THE TASK |
Report only the number of lines below in which the string "package" appears.

Segment Start: EXERCISE DATA

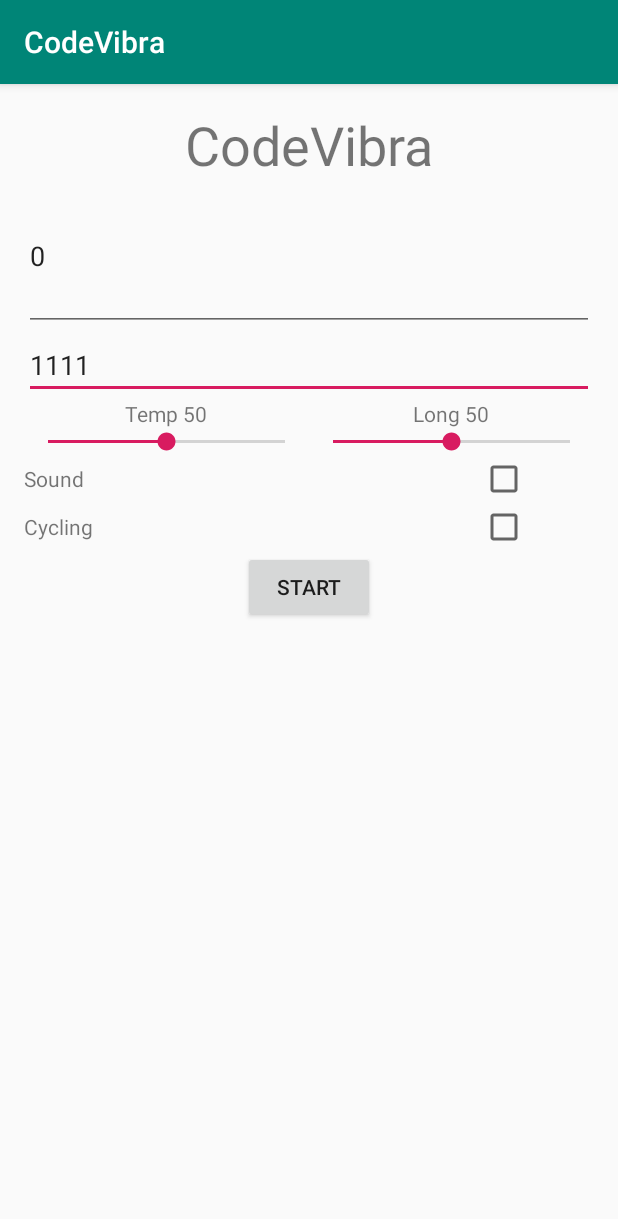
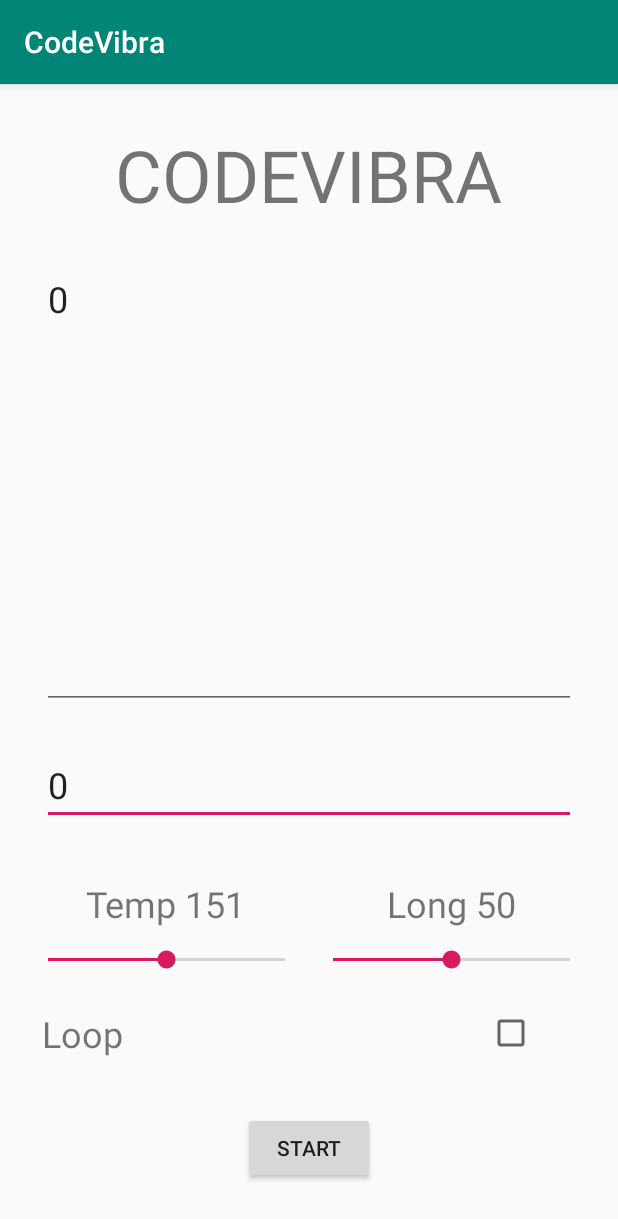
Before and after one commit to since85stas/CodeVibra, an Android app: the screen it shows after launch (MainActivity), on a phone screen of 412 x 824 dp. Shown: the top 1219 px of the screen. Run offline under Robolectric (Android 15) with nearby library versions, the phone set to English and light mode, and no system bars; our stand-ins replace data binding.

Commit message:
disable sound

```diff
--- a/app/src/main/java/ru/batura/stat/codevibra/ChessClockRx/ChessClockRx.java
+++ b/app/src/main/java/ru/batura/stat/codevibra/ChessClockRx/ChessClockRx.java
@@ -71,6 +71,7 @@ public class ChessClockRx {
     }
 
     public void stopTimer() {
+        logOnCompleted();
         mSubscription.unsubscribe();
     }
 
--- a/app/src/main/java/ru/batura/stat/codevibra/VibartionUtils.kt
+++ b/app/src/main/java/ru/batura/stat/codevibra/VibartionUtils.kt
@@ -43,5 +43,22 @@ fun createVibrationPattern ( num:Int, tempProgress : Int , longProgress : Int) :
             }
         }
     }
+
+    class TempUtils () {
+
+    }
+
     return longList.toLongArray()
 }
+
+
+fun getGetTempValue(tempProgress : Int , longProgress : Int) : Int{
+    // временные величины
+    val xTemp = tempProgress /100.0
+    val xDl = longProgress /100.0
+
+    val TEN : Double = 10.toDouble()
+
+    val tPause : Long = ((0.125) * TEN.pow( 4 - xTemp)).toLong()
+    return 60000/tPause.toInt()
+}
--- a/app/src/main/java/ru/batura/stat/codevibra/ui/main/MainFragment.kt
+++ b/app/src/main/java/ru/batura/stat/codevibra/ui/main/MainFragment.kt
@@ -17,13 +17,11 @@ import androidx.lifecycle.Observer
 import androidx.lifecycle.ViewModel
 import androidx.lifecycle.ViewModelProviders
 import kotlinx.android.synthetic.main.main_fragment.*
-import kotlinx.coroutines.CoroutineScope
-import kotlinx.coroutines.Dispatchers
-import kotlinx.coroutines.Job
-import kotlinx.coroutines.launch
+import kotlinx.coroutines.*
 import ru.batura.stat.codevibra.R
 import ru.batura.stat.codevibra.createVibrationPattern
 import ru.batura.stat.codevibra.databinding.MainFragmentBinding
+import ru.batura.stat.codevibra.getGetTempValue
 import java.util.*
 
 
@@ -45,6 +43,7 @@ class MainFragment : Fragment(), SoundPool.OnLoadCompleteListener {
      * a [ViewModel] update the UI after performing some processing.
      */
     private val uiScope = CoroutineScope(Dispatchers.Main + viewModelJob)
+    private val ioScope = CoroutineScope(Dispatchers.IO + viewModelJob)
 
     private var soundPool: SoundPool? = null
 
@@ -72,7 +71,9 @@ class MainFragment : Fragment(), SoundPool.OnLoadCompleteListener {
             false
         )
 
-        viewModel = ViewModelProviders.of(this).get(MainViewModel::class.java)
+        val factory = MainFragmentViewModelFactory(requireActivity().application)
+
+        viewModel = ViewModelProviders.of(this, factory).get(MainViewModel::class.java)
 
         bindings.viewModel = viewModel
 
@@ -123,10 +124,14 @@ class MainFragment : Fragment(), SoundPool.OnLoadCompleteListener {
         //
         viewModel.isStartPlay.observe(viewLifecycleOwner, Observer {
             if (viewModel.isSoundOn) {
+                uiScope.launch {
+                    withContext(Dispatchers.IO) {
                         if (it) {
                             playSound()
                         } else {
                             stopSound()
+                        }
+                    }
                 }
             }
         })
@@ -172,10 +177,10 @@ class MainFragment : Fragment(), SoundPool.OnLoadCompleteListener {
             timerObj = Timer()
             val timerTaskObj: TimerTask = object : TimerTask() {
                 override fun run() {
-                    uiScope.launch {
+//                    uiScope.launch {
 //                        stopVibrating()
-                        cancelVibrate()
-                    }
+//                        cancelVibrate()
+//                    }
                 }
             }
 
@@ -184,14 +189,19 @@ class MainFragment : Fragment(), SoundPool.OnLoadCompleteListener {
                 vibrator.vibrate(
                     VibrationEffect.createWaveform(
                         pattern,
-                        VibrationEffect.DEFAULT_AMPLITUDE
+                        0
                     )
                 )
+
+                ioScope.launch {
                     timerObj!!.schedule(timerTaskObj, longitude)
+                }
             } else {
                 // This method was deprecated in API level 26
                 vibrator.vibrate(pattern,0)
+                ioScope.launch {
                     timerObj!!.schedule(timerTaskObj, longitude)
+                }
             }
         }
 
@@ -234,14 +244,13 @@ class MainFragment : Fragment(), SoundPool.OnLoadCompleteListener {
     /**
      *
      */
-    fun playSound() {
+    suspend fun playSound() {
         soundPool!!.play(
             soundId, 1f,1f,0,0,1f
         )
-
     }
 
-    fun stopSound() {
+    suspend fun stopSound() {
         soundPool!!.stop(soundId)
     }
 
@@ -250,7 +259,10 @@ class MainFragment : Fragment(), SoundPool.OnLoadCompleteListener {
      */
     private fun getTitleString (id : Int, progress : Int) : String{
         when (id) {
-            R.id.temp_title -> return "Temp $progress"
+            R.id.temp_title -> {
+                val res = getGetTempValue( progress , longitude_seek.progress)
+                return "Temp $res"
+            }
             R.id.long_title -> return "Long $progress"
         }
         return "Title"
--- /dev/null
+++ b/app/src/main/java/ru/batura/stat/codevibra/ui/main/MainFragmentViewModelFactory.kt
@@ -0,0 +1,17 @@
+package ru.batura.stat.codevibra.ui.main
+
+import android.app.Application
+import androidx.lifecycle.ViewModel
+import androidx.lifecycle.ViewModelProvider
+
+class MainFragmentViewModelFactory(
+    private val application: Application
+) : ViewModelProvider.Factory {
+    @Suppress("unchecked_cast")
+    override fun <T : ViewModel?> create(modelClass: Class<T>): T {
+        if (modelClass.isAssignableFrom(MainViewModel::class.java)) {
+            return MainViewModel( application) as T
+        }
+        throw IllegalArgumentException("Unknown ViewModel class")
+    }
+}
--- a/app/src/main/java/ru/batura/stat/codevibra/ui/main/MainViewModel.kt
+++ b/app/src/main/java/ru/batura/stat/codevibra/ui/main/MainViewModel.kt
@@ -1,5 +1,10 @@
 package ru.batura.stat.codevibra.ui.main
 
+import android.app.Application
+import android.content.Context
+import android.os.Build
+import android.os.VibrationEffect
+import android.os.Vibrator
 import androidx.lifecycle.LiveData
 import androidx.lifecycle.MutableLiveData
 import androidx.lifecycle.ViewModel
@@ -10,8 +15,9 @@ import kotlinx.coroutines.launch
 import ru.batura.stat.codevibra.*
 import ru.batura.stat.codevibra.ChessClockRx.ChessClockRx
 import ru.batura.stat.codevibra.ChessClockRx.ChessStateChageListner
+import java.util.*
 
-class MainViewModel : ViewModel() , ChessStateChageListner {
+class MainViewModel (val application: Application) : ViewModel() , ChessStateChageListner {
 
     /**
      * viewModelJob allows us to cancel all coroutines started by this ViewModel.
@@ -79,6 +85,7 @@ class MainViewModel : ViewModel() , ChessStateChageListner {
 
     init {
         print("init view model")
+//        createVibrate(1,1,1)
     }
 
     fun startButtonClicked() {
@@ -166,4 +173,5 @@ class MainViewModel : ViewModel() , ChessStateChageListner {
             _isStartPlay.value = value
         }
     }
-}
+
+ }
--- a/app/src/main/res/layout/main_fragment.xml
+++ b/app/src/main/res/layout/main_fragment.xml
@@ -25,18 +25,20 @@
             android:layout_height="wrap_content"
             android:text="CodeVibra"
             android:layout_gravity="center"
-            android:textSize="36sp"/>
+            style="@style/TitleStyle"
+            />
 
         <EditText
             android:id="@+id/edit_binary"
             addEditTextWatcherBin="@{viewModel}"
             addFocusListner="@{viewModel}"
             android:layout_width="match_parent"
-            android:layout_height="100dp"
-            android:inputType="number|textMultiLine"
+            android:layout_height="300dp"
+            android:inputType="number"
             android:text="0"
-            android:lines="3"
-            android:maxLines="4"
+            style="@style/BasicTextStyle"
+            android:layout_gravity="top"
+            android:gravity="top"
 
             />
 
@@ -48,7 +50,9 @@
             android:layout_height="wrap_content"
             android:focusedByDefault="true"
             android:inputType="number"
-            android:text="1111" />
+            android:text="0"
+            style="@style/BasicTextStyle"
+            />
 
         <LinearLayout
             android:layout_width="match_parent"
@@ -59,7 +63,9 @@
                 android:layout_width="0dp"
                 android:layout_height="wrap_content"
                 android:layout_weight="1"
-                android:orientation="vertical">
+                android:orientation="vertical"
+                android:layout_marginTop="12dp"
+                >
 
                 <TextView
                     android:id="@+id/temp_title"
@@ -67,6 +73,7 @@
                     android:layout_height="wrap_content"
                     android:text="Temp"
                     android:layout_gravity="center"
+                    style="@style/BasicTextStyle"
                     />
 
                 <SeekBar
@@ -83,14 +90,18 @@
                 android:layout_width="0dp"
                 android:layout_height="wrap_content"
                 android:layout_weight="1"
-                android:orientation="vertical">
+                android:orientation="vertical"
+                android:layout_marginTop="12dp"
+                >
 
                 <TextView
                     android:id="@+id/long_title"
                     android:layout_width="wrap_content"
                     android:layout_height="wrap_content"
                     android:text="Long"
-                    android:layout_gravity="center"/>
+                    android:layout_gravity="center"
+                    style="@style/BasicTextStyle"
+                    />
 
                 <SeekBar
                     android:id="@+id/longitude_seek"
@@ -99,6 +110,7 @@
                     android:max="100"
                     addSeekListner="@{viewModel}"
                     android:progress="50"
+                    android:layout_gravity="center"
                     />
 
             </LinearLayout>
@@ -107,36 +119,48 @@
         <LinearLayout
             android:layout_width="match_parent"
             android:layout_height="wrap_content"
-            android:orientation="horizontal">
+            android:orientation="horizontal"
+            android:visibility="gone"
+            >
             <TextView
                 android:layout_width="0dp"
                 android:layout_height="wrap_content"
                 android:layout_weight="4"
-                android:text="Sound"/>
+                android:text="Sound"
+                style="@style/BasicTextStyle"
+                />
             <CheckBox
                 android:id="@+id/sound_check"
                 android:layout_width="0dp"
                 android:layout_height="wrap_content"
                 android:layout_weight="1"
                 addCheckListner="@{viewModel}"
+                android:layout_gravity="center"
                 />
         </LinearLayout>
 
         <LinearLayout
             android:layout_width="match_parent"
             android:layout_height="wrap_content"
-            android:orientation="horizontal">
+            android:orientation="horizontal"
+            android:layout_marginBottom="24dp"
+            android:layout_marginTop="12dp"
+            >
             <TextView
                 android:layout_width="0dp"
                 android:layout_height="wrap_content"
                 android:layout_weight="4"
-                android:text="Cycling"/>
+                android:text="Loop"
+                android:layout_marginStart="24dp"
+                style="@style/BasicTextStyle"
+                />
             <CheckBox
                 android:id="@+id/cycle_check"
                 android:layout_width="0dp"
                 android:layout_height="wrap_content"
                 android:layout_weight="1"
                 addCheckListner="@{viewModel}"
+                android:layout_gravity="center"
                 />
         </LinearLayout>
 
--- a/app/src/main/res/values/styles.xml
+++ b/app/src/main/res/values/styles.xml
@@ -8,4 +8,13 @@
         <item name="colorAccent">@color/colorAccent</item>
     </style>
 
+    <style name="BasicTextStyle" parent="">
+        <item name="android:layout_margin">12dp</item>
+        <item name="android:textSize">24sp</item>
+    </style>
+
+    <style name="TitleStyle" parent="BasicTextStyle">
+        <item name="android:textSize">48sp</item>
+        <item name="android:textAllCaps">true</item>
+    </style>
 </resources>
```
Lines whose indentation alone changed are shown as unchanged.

Segment End: EXERCISE DATA

RESPONSE TO THE EXERCISE |
2